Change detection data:
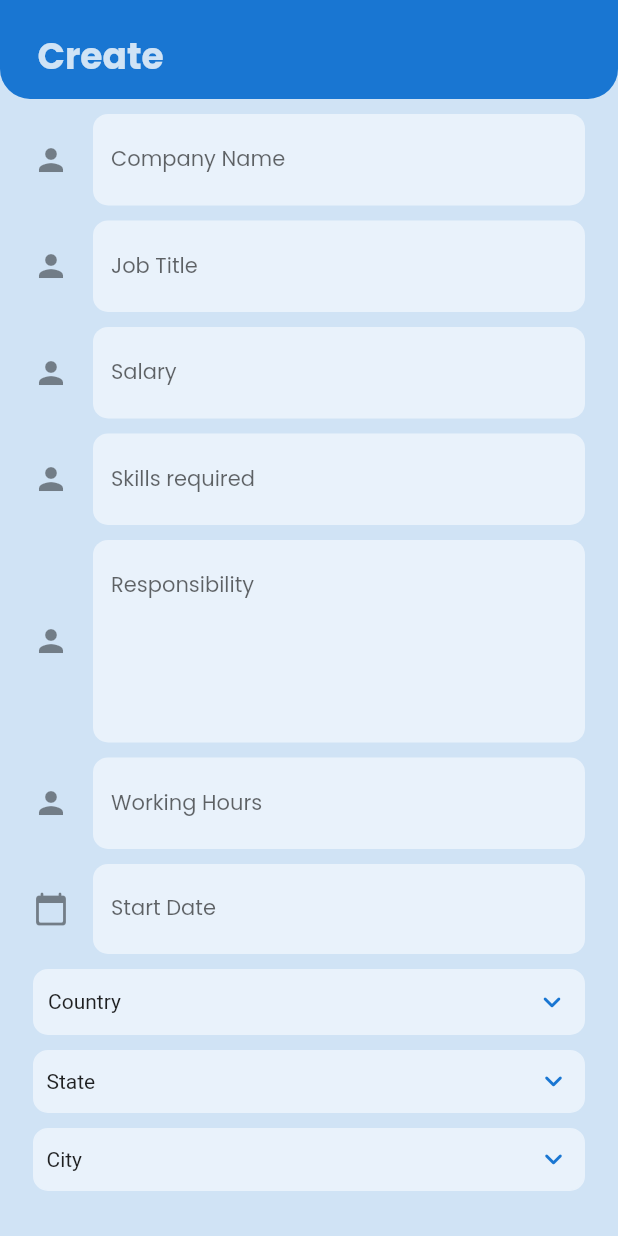
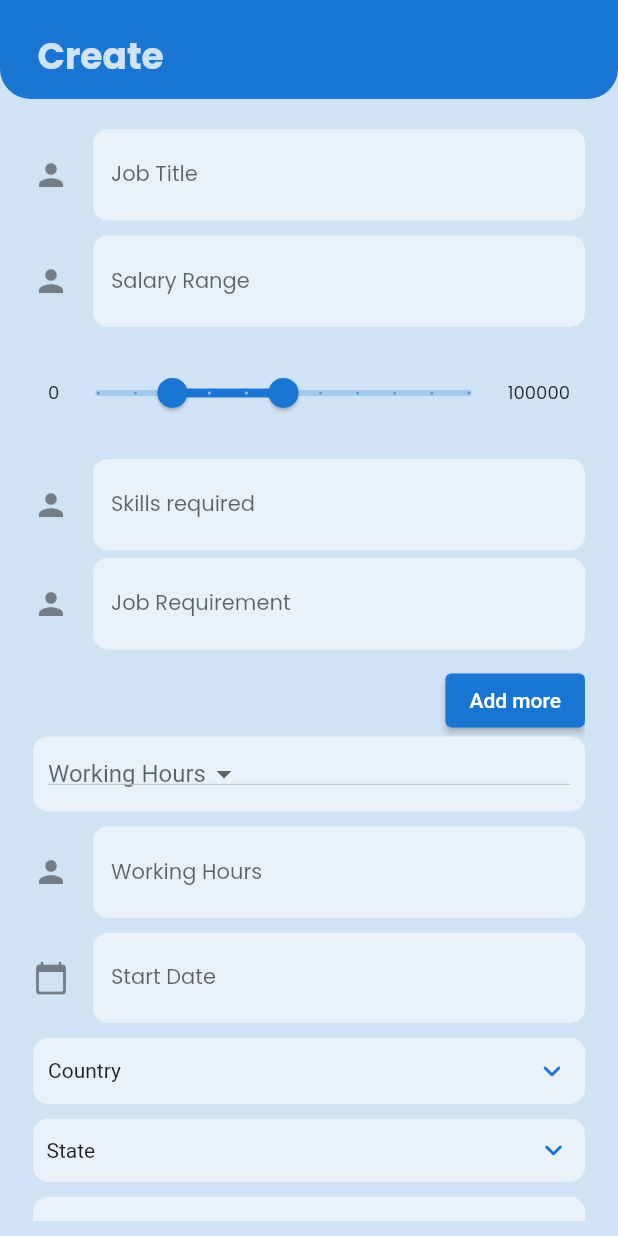
Before and after one commit to The-Blue-BIT-Hackathon/26_SPD, a Flutter app: the CreatePost screen opened directly, on a phone screen of 412 x 824 dp. Run offline on Flutter 3.47's test engine with Material 2 defaults, Android fonts, the phone set to English and light mode, and no system bars; drawn by our look-alikes of csc_picker; our stand-ins replace file_picker, firebase_auth, firebase_core, firebase_storage, flutter_feather_icons, google_fonts and 5 more; missing offline and left inert: pluto_menu_bar; accounts and stored records are empty; project files that could hold a hidden picture were left out.

Commit message:
create post done

```diff
--- a/lib/UI/Screens/Company/CreatePostScreen.dart
+++ b/lib/UI/Screens/Company/CreatePostScreen.dart
@@ -15,6 +15,12 @@ class CreatePost extends StatefulWidget {
 }
 
 class _CreatePostState extends State<CreatePost> {
+  RangeValues _currentRangeValues = const RangeValues(20000, 50000);
+
+  List<TextEditingController> _controllers = [];
+  int _counter = 1;
+  var _hours;
+
   final _cnamecontroller = TextEditingController();
   final _salarycontroller = TextEditingController();
   final _datecontroller = TextEditingController();
@@ -27,6 +33,27 @@ class _CreatePostState extends State<CreatePost> {
   final _workinghrsController = TextEditingController();
   final _responsibilityController = TextEditingController();
   final _skillsController = TextEditingController();
+
+  @override
+  void initState() {
+    super.initState();
+    _controllers.add(TextEditingController());
+  }
+
+  @override
+  void dispose() {
+    for (var controller in _controllers) {
+      controller.dispose();
+    }
+    super.dispose();
+  }
+
+  void _addTextField() {
+    setState(() {
+      _counter++;
+      _controllers.add(TextEditingController());
+    });
+  }
 
   @override
   Widget build(BuildContext context) {
@@ -45,22 +72,6 @@ class _CreatePostState extends State<CreatePost> {
           child: SingleChildScrollView(
             child: Column(
               children: [
-                TextField(
-                  controller: _cnamecontroller,
-                  keyboardType: TextInputType.name,
-                  decoration: InputDecoration(
-                    hintText: "Company Name",
-                    hintStyle: kTextPopR14,
-                    icon: Icon(Icons.person),
-                    filled: true,
-                    fillColor: kbgColor,
-                    border: OutlineInputBorder(
-                      borderRadius: BorderRadius.circular(10),
-                      borderSide: BorderSide.none,
-                    ),
-                  ),
-                  textInputAction: TextInputAction.next,
-                ),
                 const SizedBox(height: 10.0),
                 TextField(
                   controller: _titlecontroller,
@@ -81,9 +92,10 @@ class _CreatePostState extends State<CreatePost> {
                 const SizedBox(height: 10.0),
                 TextField(
                   controller: _salarycontroller,
-                  keyboardType: TextInputType.number,
+
+                  keyboardType: TextInputType.name,
                   decoration: InputDecoration(
-                    hintText: "Salary",
+                    hintText: "Salary Range",
                     hintStyle: kTextPopR14,
                     icon: Icon(Icons.person),
                     filled: true,
@@ -95,6 +107,55 @@ class _CreatePostState extends State<CreatePost> {
                   ),
                   textInputAction: TextInputAction.next,
                 ),
+                const SizedBox(height: 10.0),
+                Padding(
+                  padding: EdgeInsets.all(10.0),
+                  child: Center(
+                      child: Row(
+                          mainAxisAlignment: MainAxisAlignment.spaceEvenly,
+                          mainAxisSize: MainAxisSize.max,
+                          children: [
+                        Text('0', style: kTextPopR12),
+                        Expanded(
+                          child: RangeSlider(
+                            values: _currentRangeValues,
+                            min: 0,
+                            max: 100000,
+                            divisions: 10,
+                            labels: RangeLabels(
+                              _currentRangeValues.start.round().toString(),
+                              _currentRangeValues.end.round().toString(),
+                            ),
+                            onChanged: (RangeValues values) {
+                              setState(() {
+                                _currentRangeValues = values;
+                              });
+                            },
+                          ),
+                        ),
+                        Text(
+                          '100000',
+                          style: kTextPopR12,
+                        ),
+                      ])),
+                ),
+                SizedBox(width: 10),
+                // TextField(
+                //   controller: _salarycontroller,
+                //   keyboardType: TextInputType.number,
+                //   decoration: InputDecoration(
+                //     hintText: "Salary",
+                //     hintStyle: kTextPopR14,
+                //     icon: Icon(Icons.person),
+                //     filled: true,
+                //     fillColor: kbgColor,
+                //     border: OutlineInputBorder(
+                //       borderRadius: BorderRadius.circular(10),
+                //       borderSide: BorderSide.none,
+                //     ),
+                //   ),
+                //   textInputAction: TextInputAction.next,
+                // ),
                 const SizedBox(height: 10.0),
                 TextField(
                   controller: _skillsController,
@@ -112,13 +173,19 @@ class _CreatePostState extends State<CreatePost> {
                   ),
                   textInputAction: TextInputAction.next,
                 ),
-                const SizedBox(height: 10.0),
-                TextField(
-                  maxLines: 5,
+                SizedBox(
+                  width: 10,
+                ),
+                Column(
+                  children: [
+                    for (var i = 0; i < _counter; i++)
+                      Padding(
+                        padding: const EdgeInsets.symmetric(vertical: 5.0),
+                        child: TextField(
                           controller: _responsibilityController,
                           keyboardType: TextInputType.name,
                           decoration: InputDecoration(
-                    hintText: "Responsibility",
+                            hintText: "Job Requirement",
                             hintStyle: kTextPopR14,
                             icon: Icon(Icons.person),
                             filled: true,
@@ -129,6 +196,48 @@ class _CreatePostState extends State<CreatePost> {
                             ),
                           ),
                           textInputAction: TextInputAction.next,
+                        ),
+                      ),
+                    SizedBox(height: 5.0),
+                    Row(
+                      children: [
+                        Spacer(),
+                        ElevatedButton(
+                          onPressed: _addTextField,
+                          child: Text('Add more'),
+                        ),
+                      ],
+                    ),
+                  ],
+                ),
+                Container(
+                  padding: const EdgeInsets.all(10),
+                  width: double.infinity,
+                  height: 50.0,
+                  decoration: BoxDecoration(
+                    color: kbgColor,
+                    borderRadius: BorderRadius.circular(10.0),
+                  ),
+                  child: DropdownButton(
+                    hint: const Text('Working Hours'),
+                    value: _hours,
+                    items: ['2-3', '3-5', '5-7', '8-12'].map((size) {
+                      return DropdownMenuItem(
+                        value: size,
+                        child: Text(size),
+                        onTap: () {
+                          setState(() {
+                            _hours = size;
+                          });
+                        },
+                      );
+                    }).toList(),
+                    onChanged: (value) {
+                      setState(() {
+                        _workinghrsController.text = value.toString();
+                      });
+                    },
+                  ),
                 ),
                 const SizedBox(height: 10.0),
                 TextField(
@@ -207,6 +316,8 @@ class _CreatePostState extends State<CreatePost> {
                   onStateChanged: (state) {},
                   onCityChanged: (city) {},
                 ),
+                SizedBox(width: 10.0,),
+                ElevatedButton(onPressed: (){}, child: Text('Create Post')),
               ],
             ),
           ),
```
Also changed, not shown: pubspec.lock. Lines whose indentation alone changed are shown as unchanged.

TASK REQUIREMENTS:
Find all lines in the records that hold the word "Company". Copy them.

EXERCISE RESPONSE:
--- a/lib/UI/Screens/Company/CreatePostScreen.dart
+++ b/lib/UI/Screens/Company/CreatePostScreen.dart
-                    hintText: "Company Name",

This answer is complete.